In fall 2020, with half of Americans fully vaccinated for COVID-19, the nation’s schools began the second pandemic school year open for in-person learning. Though school closures were largely a thing of the past, stubbornly high case rates shifted the political and geographic divisions over school pandemic responses to a new flashpoint: school district mask mandates.
Return to Learn’s 2021-22 Mask Mandate Tracking Data covered 8,500 districts. The data displayed on this page provide an overview of mask mandates’ timing across different types of school districts. Masking mandates and the problematic role of the CDC are reviewed in more depth here: “School Mask Mandates and CDC Guidance: 2021-22.”
Political differences in masking were stark. Before the CDC’s new guidance in February, 77 percent of students in school districts that voted for Biden attended schools with mask mandates, compared to 36 percent of students in Trump districts. The only masking predictor stronger than politics was in-person instructional offerings during the 2020-21 school year.
Learn more about this chart. | More information on variable definitions.
School districts’ masking policies were often misaligned with the CDC COVID-19 Community Risk Level.

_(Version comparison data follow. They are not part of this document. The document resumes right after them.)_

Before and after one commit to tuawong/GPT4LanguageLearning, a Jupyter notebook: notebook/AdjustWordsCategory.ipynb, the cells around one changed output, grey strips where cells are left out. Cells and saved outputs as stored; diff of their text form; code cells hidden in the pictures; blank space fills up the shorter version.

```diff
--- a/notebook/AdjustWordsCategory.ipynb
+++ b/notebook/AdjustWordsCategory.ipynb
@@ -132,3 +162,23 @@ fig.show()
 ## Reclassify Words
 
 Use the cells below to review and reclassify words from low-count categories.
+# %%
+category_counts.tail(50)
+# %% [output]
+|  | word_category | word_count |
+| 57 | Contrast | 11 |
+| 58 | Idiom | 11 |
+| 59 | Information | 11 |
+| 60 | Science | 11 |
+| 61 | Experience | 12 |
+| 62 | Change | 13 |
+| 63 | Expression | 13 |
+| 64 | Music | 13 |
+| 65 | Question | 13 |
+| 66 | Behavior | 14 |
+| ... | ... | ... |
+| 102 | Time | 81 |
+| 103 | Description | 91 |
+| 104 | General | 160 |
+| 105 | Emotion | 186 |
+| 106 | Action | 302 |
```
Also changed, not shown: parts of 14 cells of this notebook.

These charts highlight how districts were out of sync with the CDC’s updated masking guidance from February 2021.
Learn more about this chart. | This map is interactive – search, zoom in, and click on legend and variables for more information.
For the majority of the school year, school districts’ masking-policy decisions weren’t responsive to the COVID threat. During the delta and omicron waves, the vast majority of mask-optional districts were out of sync with that threat. This mismatch is highlighted in our interactive data site: “A Failure to Respond: Public School Mask Mandates in the 2021-22 School Year.”
Our goal is to provide a fundamental, up-to-date baseline of school districts’ current masking requirements and how they change during the 2021-22 school year. This tracker categorizes masking requirements for over 8,500 school districts nationwide, which include all regular public school districts with at least three schools. We hope these data will serve school communities as they face ongoing decisions, provide the basic knowledge necessary for shaping policy across states, and allow other researchers to more accurately study how COVID-19 mitigation efforts are impacting schools.
We adhere to high standards in research methodology and practices, pursuing rigorous transparency in our approach to this work.
Though this data collection is now closed, some districts may be misclassified. If you see a district you believe is mis-categorized, please submit a correction request here. Please find a thorough description of R2L methodology and data here.